▼

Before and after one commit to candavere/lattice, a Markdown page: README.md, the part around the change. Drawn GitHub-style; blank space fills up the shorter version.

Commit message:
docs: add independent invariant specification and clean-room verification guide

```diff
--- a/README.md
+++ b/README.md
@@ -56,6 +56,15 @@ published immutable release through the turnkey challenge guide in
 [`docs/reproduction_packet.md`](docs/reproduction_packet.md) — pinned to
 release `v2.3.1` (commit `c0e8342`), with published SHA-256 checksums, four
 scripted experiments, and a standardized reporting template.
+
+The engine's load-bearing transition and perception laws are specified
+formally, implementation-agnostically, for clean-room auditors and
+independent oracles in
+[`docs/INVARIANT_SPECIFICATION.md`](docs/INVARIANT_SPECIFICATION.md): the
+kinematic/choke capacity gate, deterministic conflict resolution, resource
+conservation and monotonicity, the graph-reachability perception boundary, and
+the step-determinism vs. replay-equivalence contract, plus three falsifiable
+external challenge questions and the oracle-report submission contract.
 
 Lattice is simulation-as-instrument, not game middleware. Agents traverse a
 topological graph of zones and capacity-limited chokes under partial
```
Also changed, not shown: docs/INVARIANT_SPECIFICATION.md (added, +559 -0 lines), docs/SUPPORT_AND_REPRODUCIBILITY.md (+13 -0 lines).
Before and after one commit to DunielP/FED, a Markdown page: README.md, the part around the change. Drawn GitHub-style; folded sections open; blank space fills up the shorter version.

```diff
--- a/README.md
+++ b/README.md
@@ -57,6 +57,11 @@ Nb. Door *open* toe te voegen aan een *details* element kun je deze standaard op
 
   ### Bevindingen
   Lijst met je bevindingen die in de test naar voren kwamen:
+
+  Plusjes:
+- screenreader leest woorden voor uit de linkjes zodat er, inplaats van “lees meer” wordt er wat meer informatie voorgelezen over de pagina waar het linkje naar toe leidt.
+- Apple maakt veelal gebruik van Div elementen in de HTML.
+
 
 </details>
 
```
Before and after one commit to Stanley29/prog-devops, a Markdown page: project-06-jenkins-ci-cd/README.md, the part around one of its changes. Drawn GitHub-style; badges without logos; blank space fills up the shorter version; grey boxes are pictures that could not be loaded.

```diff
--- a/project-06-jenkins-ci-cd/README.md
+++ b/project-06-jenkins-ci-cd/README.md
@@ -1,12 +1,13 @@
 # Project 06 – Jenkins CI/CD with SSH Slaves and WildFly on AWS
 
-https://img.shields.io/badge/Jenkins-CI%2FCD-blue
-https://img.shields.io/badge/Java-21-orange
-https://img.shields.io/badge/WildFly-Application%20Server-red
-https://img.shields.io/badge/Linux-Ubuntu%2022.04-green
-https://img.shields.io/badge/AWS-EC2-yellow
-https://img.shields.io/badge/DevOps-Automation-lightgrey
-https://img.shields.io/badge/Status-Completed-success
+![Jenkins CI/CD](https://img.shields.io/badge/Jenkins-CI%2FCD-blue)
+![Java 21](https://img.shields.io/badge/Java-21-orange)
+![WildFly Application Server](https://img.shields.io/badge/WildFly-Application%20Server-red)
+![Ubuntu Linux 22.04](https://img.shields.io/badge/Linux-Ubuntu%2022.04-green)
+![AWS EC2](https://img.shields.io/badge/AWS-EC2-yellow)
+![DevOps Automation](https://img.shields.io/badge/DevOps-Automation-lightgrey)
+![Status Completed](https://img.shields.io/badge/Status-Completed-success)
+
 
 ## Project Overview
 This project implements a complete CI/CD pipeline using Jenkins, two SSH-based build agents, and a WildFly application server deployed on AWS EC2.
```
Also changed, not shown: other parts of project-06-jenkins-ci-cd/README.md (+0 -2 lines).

▲

> **What the task requires**
Look through the data above. Each line containing the word "challenge" needs to be copied.

> **Answer space**
@@ -56,6 +56,15 @@ published immutable release through the turnkey challenge guide in
+external challenge questions and the oracle-report submission contract.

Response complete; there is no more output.